As if we needed to hear something that we're tempted to forget, the ancient poet repeats a refrain six times, at the end of each day of creation, that when God looked at His handiwork he "saw that it was good" (Genesis 1:4, 10, 12, 18, 21, 25). When God rested from His work, in a seventh and final flourish, the poet ads that God looked at His finished work and declared it "very good" (Genesis 1:31). Christians have been so convinced of the goodness of creation that they've borrowed a technical term from the non-Christian, neo-Platonic philosopher Plotinus (204–270) to define evil as a parasite on good — evil is a privatio boni, that is, a lack, limitation or distortion of something that's fundamentally good.
I like to interpret the ancient poetry of Genesis with the help of the modern poet Gerard Manley Hopkins (1844–1889). In his poem called God's Grandeur (1877), Hopkins considers the grace inherent in God's creation:
The world is charged with the grandeur of God.
It will flame out, like shining from shook foil;
It gathers to a greatness, like the ooze of oil
Crushed.

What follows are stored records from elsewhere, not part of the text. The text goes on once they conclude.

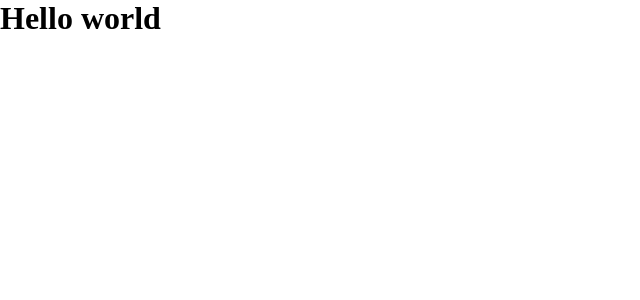
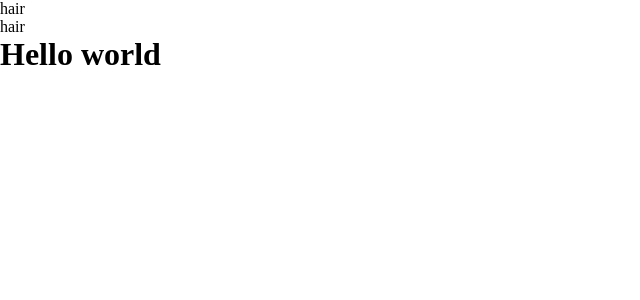
Before and after one commit to melkerydman/cloud-nine_test, a React (Create React App) app: page / in a window 1280 px wide. Shown: the top 300 px of the page, without its empty margins (0-640 px from the left). Built offline with nearby package versions, Linux system fonts and the light colour scheme.

Commit message:
Created basic ServicePage fetching salons

```diff
--- a/public/data.json
+++ b/public/data.json
@@ -1,6 +1,7 @@
 {
   "salons": [
     {
+      "service": "hair",
       "name": "Salon name",
       "reviews": { "stars": 4, "totalReviews": 5 },
       "address": { "street": "", "streetNumber": "", "city": "Stockholm" },
@@ -20,6 +21,27 @@
       "availableTimeSlots": [{ "time": "12.00", "length": 30, "price": 45 }]
     },
     {
+      "service": "hair",
+      "name": "Salon name",
+      "reviews": { "stars": 4, "totalReviews": 5 },
+      "address": { "street": "", "streetNumber": "", "city": "Stockholm" },
+      "phone": "",
+      "website": "",
+      "description": "",
+      "img": "",
+      "openingHours": [
+        { "day": 1, "closes": "19.00" },
+        { "day": 2, "closes": "19.00" },
+        { "day": 3, "closes": "19.00" },
+        { "day": 4, "closes": "19.00" },
+        { "day": 5, "closes": "19.00" },
+        { "day": 6, "closes": "15.00" },
+        { "day": 7, "closes": "14.00" }
+      ],
+      "availableTimeSlots": [{ "time": "12.00", "length": 30, "price": 45 }]
+    },
+    {
+      "service": "nails",
       "name": "Salon name",
       "reviews": { "stars": 4, "totalReviews": 5 },
       "address": { "street": "", "streetNumber": "", "city": "Stockholm" },
--- a/src/App.jsx
+++ b/src/App.jsx
@@ -1,8 +1,10 @@
 import "./App.css";
+import { SpecificServicePage } from "./Pages";
 
 const App = () => {
   return (
     <div className="App">
+      <SpecificServicePage salonType="hair" />
       <h1>Hello world</h1>
     </div>
   );
--- /dev/null
+++ b/src/Pages/SpecificServicePage/index.jsx
@@ -0,0 +1,35 @@
+import React, { useState, useEffect } from "react";
+
+// This page should import the ListView an fill it with data based on salonType
+// Should get passed a "salonType"
+const SpecificServicePage = ({ salonType }) => {
+  const [salons, setSalons] = useState([]);
+  useEffect(() => {
+    const getSalons = async () => {
+      try {
+        const data = await fetch("./data.json");
+        const json = await data.json();
+
+        // Get all salons where their service matches the prop passed i.e. hair salons
+        const filteredSalons = json.salons.filter(
+          (salon) => salon.service === salonType
+        );
+        setSalons(filteredSalons);
+      } catch (err) {
+        console.log(err);
+      }
+    };
+    getSalons();
+  }, []);
+
+  console.log(salons);
+  return (
+    <ul>
+      {salons.map((salon, index) => {
+        return <li key={index}>{salon.service}</li>;
+      })}
+    </ul>
+  );
+};
+
+export default SpecificServicePage;
--- /dev/null
+++ b/src/Pages/index.js
@@ -0,0 +1 @@
+export { default as SpecificServicePage } from "./SpecificServicePage";
```
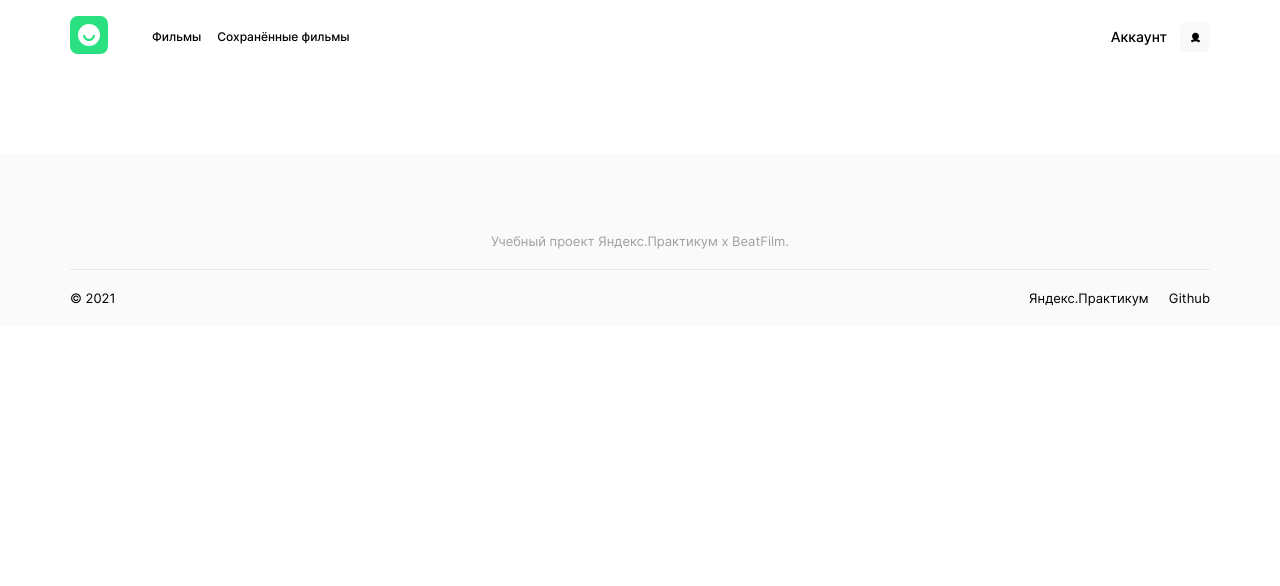
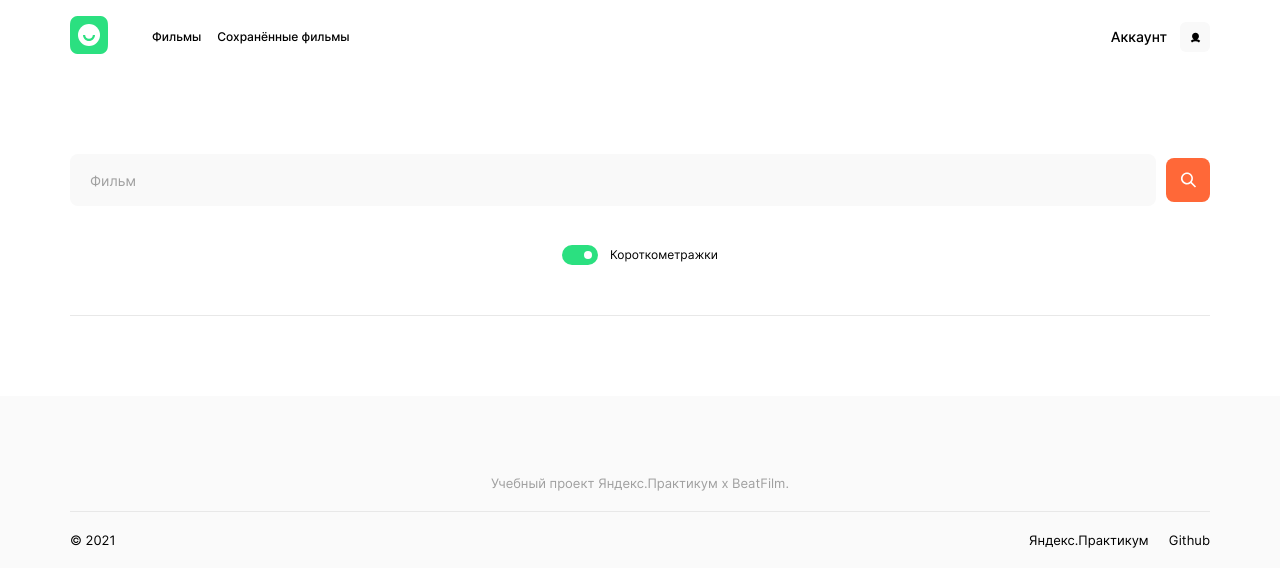
Before and after one commit to SofaLis/movies-explorer-frontend, a React (Create React App) app: page /movies in a window 1280 px wide. Shown: the top 586 px of the page. Built offline with nearby package versions, Linux system fonts and the light colour scheme.

Commit message:
feat: добавили компонент поиска фильма

```diff
--- a/src/components/FilterCheckbox/FilterCheckbox.css
+++ b/src/components/FilterCheckbox/FilterCheckbox.css
@@ -0,0 +1,48 @@
+.checkbox {
+    padding: 28px 0 39px;
+    border-bottom: 1px solid #E8E8E8;
+    display: flex;
+    align-items: center;
+    justify-content: center;
+}
+
+.checkbox__container {
+    display: flex;
+    gap: 12px;
+    align-items: center;
+    justify-content: center;
+}
+
+.checkbox__input {
+    width: 36px;
+    height: 20px;
+    background-image: url(../../images/checkbocks_on.svg);
+    transition: all 0.5s ease;
+}
+
+.isSelected {
+    background-image: url(../../images/checkbocks_off.svg);
+    transition: all 0.5s ease;
+}
+
+.checkbox__text {
+    font-weight: 400;
+    font-size: 12px;
+    line-height: 18px;
+}
+
+@media screen and (max-width: 850px) {
+    .checkbox {
+        padding: 40px 0;
+    }
+}
+
+@media screen and (max-width: 450px) {
+    .checkbox {
+        padding-top: 46px;
+    }
+
+    .checkbox__text {
+        font-size: 11px;
+    }
+}
--- a/src/components/FilterCheckbox/FilterCheckbox.js
+++ b/src/components/FilterCheckbox/FilterCheckbox.js
@@ -0,0 +1,20 @@
+import { useCallback, useState } from "react";
+import React from 'react';
+import './FilterCheckbox.css';
+
+
+export default function FilterCheckbox(props) {
+
+    const [isShort, setIsShort] = useState(false);
+    function onSelectShort () {
+        isShort ? setIsShort(false) : setIsShort(true);
+    }
+    return (
+        <div className="checkbox">
+            <div className="checkbox__container">
+                <div className={`checkbox__input ${isShort ? "isSelected" : ""}`} onClick={onSelectShort} />
+                <p className="checkbox__text">Короткометражки</p>
+            </div>
+        </div>
+    );
+}
--- a/src/components/Movies/Movies.css
+++ b/src/components/Movies/Movies.css
@@ -4,13 +4,13 @@
 }
 
 @media screen and (max-width: 850px) {
-    .main__baner {
+    .movies {
         width: calc(100% - (30px*2));
     }
 }
 
 @media screen and (max-width: 450px) {
-    .main__baner {
+    .movies {
         width: calc(100% - (10px*2));
     }
 }
--- a/src/components/Movies/Movies.js
+++ b/src/components/Movies/Movies.js
@@ -1,7 +1,6 @@
 import React from 'react';
 import './Movies.css';
 import SearchForm from '../SearchForm/SearchForm';
-import FilterCheckbox from '../FilterCheckbox/FilterCheckbox';
 import MoviesCardList from '../MoviesCardList/MoviesCardList';
 import Footer from '../Footer/Footer';
 import MoviesCard from '../MoviesCard/MoviesCard';
@@ -24,6 +23,7 @@ export default function Movies(props) {
         <>
             <Header  isLoggedIn={props.isLoggedIn} />
             <section className="movies">
+                <SearchForm />
             </section>
             <Footer />
         </>
--- a/src/components/SearchForm/SearchForm.css
+++ b/src/components/SearchForm/SearchForm.css
@@ -0,0 +1,35 @@
+.search-form__input-container {
+    display: flex;
+    gap: 10px;
+    justify-content: center;
+    align-items: center;
+}
+
+.search-form__input {
+    width: 100%;
+    border: none;
+    border-radius: 8px;
+    background-color: #F9F9F9;
+    font-weight: 400;
+    font-size: 14px;
+    line-height: 18px;
+    height: 50px;
+    color: black;
+    padding-left: 20px;
+}
+
+.search-form__input::placeholder {
+    color: #A0A0A0;
+}
+
+.search-form__button {
+    background-image: url(../../images/find.svg);
+    min-width: 44px;
+    height: 44px;
+}
+
+@media screen and (max-width: 450px) {
+    .search-form__input {
+        height: 44px;
+    }
+}
--- a/src/components/SearchForm/SearchForm.js
+++ b/src/components/SearchForm/SearchForm.js
@@ -0,0 +1,16 @@
+import React from 'react';
+import './SearchForm.css';
+import FilterCheckbox from '../FilterCheckbox/FilterCheckbox';
+
+export default function SearchForm(props) {
+    return (
+        <form className="search-form">
+            <div className="search-form__input-container">
+                <input className="search-form__input" type="text" placeholder="Фильм"
+                id="search-form" name="search-form" />
+                <button className="button search-form__button"></button>
+            </div>
+            <FilterCheckbox />
+        </form>
+    );
+}
```
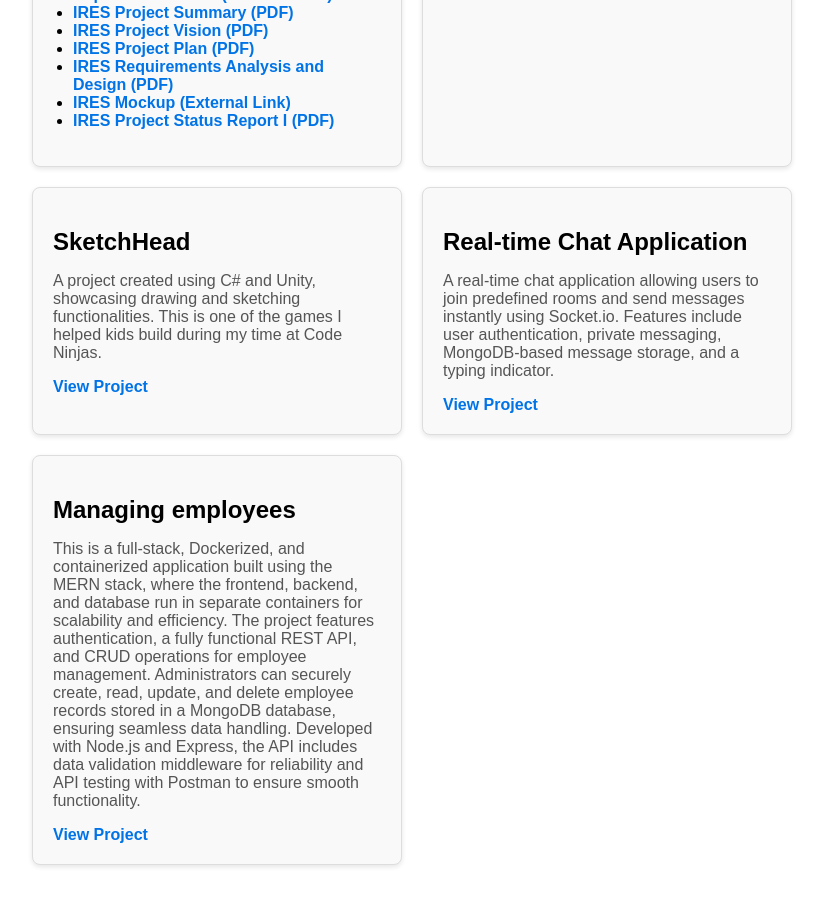
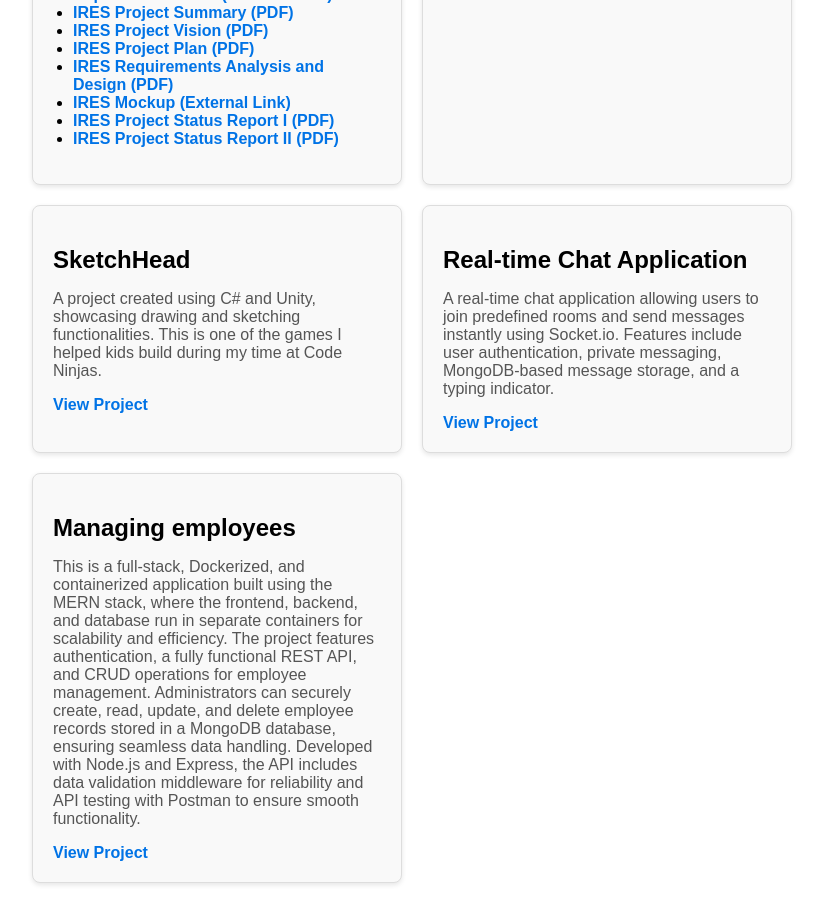
Before and after one commit to margaretTere/Portfolio, a React (Create React App) app: page /projects in a window 1280 px wide. Shown: the part 800-1723 px from the top of the page, without its empty margins (228-1051 px from the left). Built offline with nearby package versions, Linux system fonts and the light colour scheme.

Commit message:
Added status report 2

```diff
--- a/src/pages/ProjectsPage.js
+++ b/src/pages/ProjectsPage.js
@@ -42,6 +42,10 @@ const ProjectsPage = () => {
         {
           title: 'IRES Project Status Report I',
           pdf: '/pdfs/T2_IRES_ProjectStatusReport1 (2).pdf',
+        },
+        {
+          title: 'IRES Project Status Report II',
+          pdf: '/pdfs/W2025_COMP3078_Project_Status_Report_2_Team2_IRES (1).pdf',
         },
       ],
     },
```
Also changed, not shown: 1 other file (tests, documents, lock files or other folders).
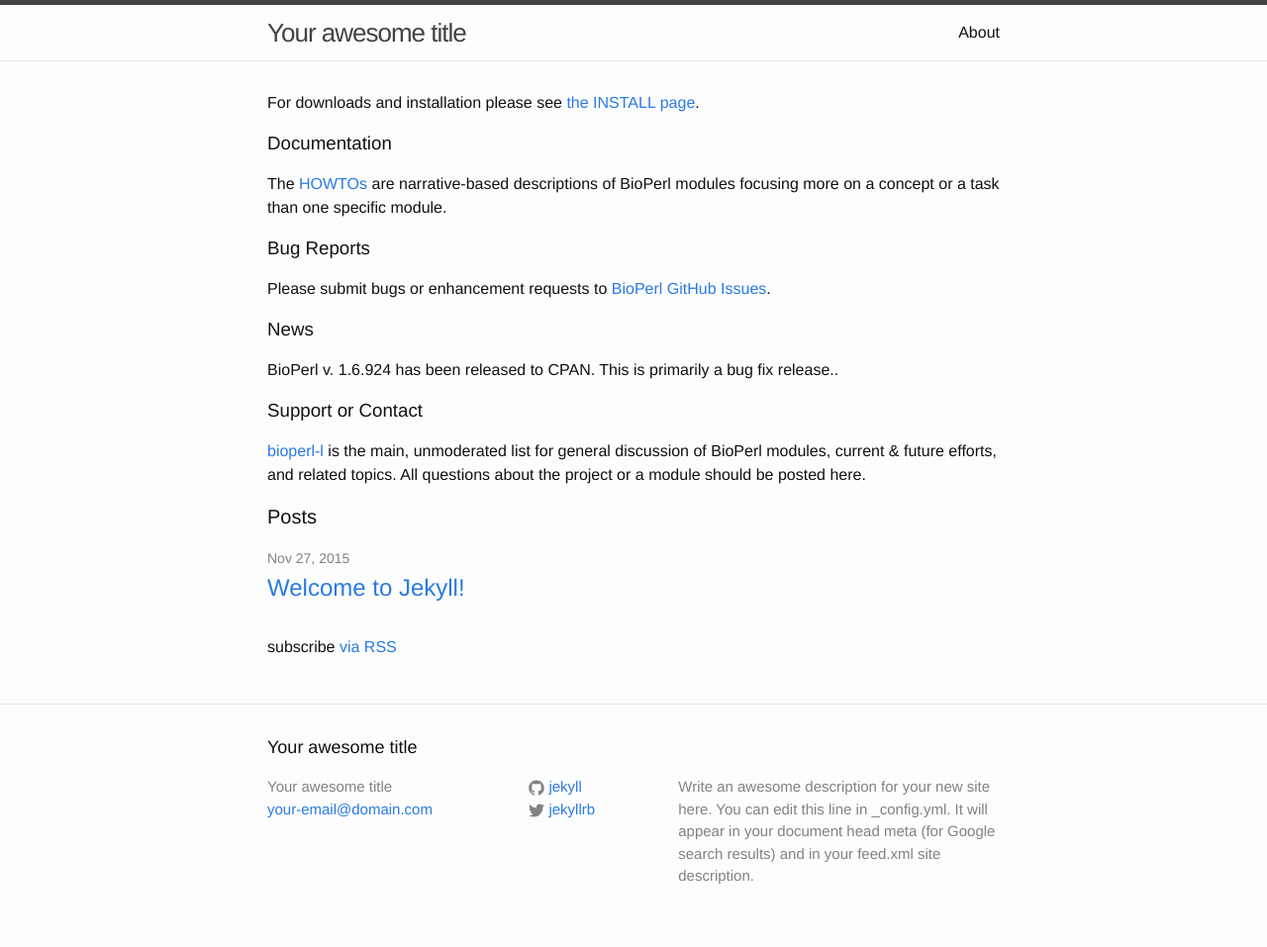
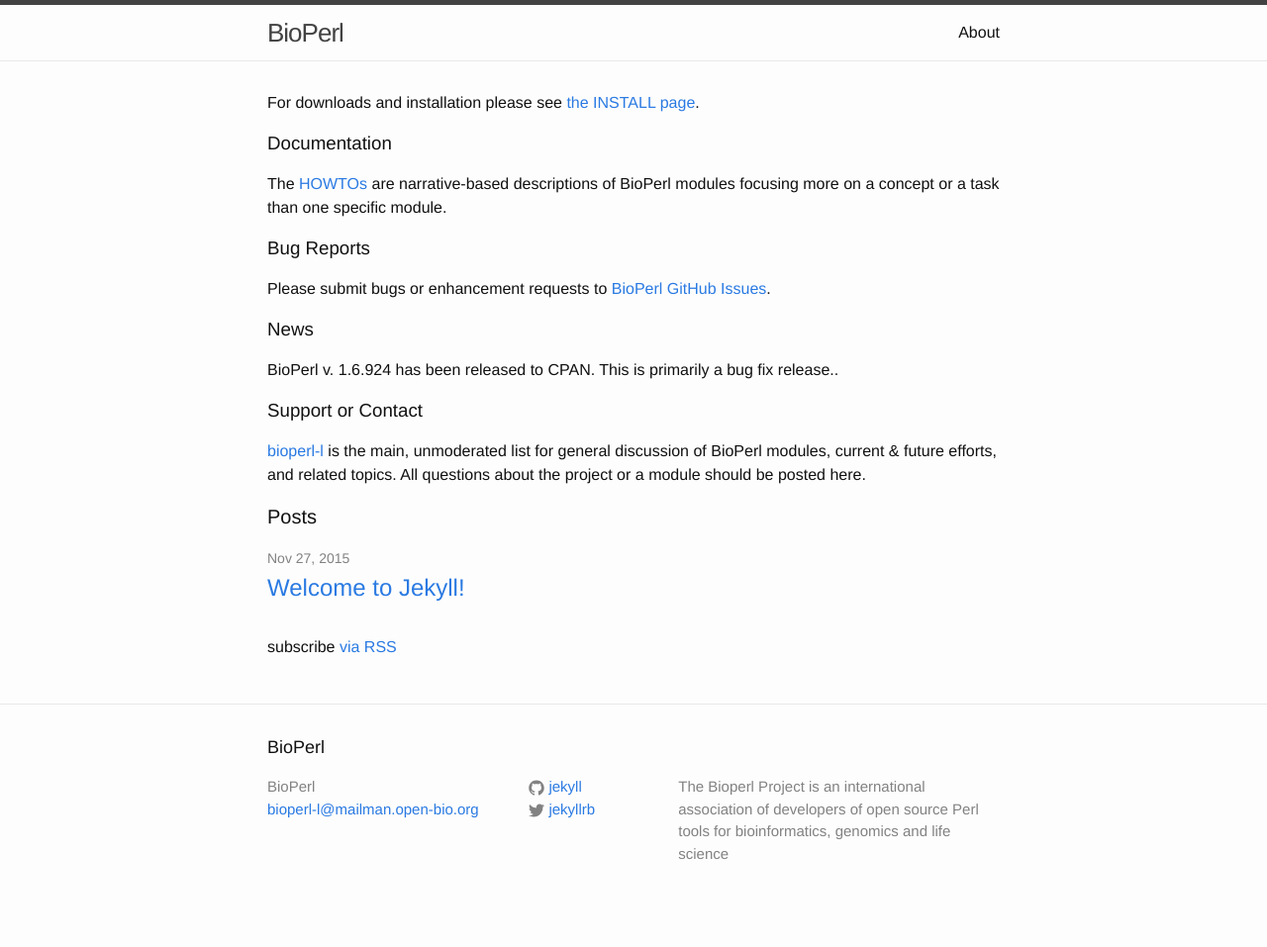
Before and after one commit to bioperl/bioperl.github.io, a Jekyll site: the page built from index.html, in a window 1280 px wide. Shown: the whole page at 99% size. Built offline with Jekyll 4.4.1, drawn with Linux system fonts in a browser that asks for light colours; after the commit the page ends 934 px from its top, so only the background shows below that.

Commit message:
Add title, description

```diff
--- a/_config.yml
+++ b/_config.yml
@@ -1,10 +1,7 @@
 # Site settings
-title: Your awesome title
-email: your-email@domain.com
-description: > # this means to ignore newlines until "baseurl:"
-  Write an awesome description for your new site here. You can edit this
-  line in _config.yml. It will appear in your document head meta (for
-  Google search results) and in your feed.xml site description.
+title: BioPerl
+email: bioperl-l@mailman.open-bio.org
+description: The Bioperl Project is an international association of developers of open source Perl tools for bioinformatics, genomics and life science
 baseurl: "" # the subpath of your site, e.g. /blog/
 url: "http://yourdomain.com" # the base hostname & protocol for your site
 twitter_username: jekyllrb
```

Why do men then now not reck his rod?
Generations have trod, have trod, have trod;
And all is seared with trade; bleared, smeared with toil;
And wears man's smudge and shares man's smell: the soil
Is bare now, nor can foot feel, being shod.
And for all this, nature is never spent;
There lives the dearest freshness deep down things;
And though the last lights off the black West went
Oh, morning, at the brown brink eastward, springs—
Because the Holy Ghost over the bent
World broods with warm breast and with ah! bright wings.
Hopkins says that creation is "charged" with a flash of lightening or an electric shock, it's like the reflective power of crumpled foil. The world overflows with the abundance of oil, as when you squeeze an olive. But, Hopkins admits, humanity fails to take notice. And even though the monotony of work and the "blears and smears" of economic degradation separate us from the natural environment, "for all this, nature is never spent." There's a regenerative and renewing power in creation's "dearest freshness deep down things." Like the eastern dawn that overtakes the western darkness, like a mother's warm breast, the Spirit of God still "broods with bright wings" to sustain and preserve what was created in the beginning.
For further reflection
* Reflect on Hopkins's other creation poem, As Kingfishers Catch Fire:
As kingfishers catch fire, dragonflies dráw fláme;
As tumbled over rim in roundy wells
Stones ring; like each tucked string tells, each hung bell's
Bow swung finds tongue to fling out broad its name;
Each mortal thing does one thing and the same:
Deals out that being indoors each one dwells;
Selves—goes itself; myself it speaks and spells,
Crying Whát I do is me: for that I came.
Í say móre: the just man justices;
Kéeps gráce: thát keeps all his goings graces;
Acts in God's eye what in God's eye he is—
Chríst—for Christ plays in ten thousand places,
Lovely in limbs, and lovely in eyes not his
To the Father through the features of men's faces.
Image credits: (1) TravelBlog.org; (2) Tom Barefoot's Tours (Hawaii); and (3) Pictopia.com.